When two tigers fight, what is left is
one dead tiger and one wounded one.
Go is a board game that originated in China more than 5,000 years ago. Like chess, Go has always been regarded as a tool for developing strategic thinking, but the mentalities required for success in the two games could hardly be more different.
Chess is a metaphor of decisive battle. Each player strives to capture the opponent’s king by annihilating his capacity to resist. This means that the strategic sense developed by chess is one where the object is total victory.
In contrast to chess’ emphasis on calculation, Go emphasizes judgement. Therefore, Go seems to resemble business or international relations more than warfare. The object is not to destroy, but to build territory. In Go, patience is essential, and greed is punished.
Go writer Peter Shotwell writes that “Japanese executives learned to look at the national and international corporate worlds as Go boards and designed many of their strategies accordingly…One should try to win, but that had to involve allowing the opponent to win something too, because all-out fights might destroy both competitors.”*
The Library has a new professional quality Go set, in front of the reference desk. We hope this set will inspire some of our students to learn about this rich and beautiful game. Intrigued?

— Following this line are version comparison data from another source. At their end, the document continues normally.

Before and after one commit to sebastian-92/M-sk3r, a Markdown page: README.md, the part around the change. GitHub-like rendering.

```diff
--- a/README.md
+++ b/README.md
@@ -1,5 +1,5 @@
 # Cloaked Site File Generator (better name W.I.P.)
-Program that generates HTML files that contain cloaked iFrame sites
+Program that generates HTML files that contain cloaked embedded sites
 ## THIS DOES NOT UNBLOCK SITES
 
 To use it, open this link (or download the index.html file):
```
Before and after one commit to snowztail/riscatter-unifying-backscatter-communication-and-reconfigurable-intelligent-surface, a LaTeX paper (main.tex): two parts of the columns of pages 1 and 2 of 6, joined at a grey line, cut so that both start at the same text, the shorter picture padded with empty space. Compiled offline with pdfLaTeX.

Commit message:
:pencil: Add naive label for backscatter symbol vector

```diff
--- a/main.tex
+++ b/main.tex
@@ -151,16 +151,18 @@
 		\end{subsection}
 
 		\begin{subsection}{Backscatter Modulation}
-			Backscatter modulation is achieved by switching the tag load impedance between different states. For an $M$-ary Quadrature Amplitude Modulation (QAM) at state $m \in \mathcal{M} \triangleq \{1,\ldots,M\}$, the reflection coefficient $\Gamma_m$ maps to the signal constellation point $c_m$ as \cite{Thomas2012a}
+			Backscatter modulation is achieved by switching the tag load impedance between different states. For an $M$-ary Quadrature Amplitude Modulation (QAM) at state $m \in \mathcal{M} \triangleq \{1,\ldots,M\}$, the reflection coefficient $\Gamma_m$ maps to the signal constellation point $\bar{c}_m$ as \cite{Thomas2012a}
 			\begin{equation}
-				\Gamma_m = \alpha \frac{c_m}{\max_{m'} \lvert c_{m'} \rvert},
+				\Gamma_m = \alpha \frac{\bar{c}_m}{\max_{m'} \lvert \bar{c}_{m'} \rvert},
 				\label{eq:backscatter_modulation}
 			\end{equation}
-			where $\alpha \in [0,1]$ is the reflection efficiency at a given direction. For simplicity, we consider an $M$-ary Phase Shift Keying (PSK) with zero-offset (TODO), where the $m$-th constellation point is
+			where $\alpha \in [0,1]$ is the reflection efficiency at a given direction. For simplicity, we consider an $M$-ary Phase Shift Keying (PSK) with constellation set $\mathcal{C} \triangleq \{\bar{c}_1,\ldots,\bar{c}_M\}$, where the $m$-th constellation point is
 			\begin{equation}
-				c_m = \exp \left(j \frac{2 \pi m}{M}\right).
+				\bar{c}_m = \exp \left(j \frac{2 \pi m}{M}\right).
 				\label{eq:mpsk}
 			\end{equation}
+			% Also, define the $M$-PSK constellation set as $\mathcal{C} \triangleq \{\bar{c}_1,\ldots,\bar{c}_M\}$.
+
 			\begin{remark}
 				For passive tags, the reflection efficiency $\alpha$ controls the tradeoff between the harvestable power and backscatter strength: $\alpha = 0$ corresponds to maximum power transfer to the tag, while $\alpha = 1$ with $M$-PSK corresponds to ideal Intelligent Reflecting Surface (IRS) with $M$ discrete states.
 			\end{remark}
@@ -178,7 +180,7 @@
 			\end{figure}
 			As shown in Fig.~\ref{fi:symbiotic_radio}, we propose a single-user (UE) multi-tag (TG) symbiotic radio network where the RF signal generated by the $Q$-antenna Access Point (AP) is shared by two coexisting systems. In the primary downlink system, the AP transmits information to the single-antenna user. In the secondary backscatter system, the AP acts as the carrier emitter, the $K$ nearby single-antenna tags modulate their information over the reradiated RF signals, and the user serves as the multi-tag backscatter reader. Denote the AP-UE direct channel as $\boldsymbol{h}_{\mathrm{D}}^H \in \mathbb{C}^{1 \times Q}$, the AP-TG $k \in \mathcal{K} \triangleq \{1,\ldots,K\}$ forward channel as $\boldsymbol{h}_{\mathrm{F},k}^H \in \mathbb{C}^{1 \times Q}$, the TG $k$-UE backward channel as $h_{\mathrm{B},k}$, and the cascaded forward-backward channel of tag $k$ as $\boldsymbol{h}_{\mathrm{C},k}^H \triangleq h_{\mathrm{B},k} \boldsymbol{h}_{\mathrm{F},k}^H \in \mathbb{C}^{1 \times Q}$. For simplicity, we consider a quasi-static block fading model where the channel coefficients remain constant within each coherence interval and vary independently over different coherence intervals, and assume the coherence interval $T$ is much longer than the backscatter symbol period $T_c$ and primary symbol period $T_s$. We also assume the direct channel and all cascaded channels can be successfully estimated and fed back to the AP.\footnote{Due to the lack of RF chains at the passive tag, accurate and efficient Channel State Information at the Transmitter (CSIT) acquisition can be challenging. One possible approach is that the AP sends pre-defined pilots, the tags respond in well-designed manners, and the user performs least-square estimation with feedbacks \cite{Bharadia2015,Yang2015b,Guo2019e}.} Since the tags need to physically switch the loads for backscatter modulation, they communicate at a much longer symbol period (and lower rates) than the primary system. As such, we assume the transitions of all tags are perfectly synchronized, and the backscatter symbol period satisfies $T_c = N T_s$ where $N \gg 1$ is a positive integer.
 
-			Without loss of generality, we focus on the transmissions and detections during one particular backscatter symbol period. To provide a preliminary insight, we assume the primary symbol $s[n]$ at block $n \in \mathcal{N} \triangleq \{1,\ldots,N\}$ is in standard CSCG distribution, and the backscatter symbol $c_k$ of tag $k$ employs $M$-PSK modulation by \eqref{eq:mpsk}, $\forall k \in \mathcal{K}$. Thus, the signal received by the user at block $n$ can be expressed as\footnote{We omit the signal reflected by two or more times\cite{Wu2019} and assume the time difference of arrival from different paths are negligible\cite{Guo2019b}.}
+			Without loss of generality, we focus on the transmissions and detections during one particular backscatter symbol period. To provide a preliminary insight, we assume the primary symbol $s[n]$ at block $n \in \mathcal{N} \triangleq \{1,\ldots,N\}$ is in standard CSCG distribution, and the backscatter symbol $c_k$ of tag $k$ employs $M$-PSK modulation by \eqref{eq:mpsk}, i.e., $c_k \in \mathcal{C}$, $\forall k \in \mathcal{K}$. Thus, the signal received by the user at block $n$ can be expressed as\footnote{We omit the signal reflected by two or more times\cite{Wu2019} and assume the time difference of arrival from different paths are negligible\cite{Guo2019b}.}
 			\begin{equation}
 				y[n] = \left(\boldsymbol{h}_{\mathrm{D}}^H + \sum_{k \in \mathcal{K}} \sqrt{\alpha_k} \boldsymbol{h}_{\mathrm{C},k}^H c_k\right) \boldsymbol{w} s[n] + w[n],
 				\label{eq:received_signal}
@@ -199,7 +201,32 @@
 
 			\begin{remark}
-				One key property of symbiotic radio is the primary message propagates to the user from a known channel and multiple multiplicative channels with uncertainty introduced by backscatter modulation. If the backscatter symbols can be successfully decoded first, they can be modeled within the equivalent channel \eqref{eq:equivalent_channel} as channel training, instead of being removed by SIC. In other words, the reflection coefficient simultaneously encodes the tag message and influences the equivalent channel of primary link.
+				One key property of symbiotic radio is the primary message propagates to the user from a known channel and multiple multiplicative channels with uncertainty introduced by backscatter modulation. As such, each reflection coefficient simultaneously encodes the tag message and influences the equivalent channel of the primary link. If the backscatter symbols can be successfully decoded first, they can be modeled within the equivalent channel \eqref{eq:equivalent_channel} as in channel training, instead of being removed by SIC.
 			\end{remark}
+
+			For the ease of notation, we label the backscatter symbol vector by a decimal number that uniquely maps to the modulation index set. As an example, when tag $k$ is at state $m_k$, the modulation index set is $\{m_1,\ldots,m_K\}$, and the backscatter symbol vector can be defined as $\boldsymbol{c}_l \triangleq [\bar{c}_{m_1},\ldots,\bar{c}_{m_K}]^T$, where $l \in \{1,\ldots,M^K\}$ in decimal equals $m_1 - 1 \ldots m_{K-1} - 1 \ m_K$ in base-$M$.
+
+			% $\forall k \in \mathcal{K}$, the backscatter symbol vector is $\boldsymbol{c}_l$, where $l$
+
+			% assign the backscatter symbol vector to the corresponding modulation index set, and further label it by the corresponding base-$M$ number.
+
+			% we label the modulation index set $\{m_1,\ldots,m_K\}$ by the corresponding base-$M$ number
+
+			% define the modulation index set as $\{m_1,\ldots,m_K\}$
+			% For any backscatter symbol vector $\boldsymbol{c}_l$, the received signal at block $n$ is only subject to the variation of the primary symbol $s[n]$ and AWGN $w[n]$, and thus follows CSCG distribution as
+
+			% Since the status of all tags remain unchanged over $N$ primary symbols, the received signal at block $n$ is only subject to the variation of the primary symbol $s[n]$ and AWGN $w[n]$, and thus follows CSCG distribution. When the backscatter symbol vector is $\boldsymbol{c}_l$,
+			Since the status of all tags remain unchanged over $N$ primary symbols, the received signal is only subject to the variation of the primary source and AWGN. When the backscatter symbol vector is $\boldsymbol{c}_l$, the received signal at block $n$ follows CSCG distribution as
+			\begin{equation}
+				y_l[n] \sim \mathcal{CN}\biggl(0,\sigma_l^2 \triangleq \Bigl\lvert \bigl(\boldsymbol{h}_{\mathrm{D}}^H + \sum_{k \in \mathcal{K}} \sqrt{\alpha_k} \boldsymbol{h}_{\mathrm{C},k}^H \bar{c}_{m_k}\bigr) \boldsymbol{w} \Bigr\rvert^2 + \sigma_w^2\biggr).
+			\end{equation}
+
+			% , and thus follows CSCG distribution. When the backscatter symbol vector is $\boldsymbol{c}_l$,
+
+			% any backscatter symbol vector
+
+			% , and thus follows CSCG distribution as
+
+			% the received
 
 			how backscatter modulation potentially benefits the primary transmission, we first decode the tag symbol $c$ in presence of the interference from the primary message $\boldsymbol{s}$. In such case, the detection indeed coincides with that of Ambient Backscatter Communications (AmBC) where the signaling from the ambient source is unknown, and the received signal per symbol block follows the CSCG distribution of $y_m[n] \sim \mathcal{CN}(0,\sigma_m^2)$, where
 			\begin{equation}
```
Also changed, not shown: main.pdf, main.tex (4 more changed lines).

Check out this short tutorial on the rules:
If you are interested in learning to play Go, contact Harold Henkel at email@example.com for suggestions on getting started.
*Peter Shotwell, Go! More Than a Game, (Ruland, VT: Tuttle Publishing, 2003), xi. http://library.regent.edu/record=b1545173~S0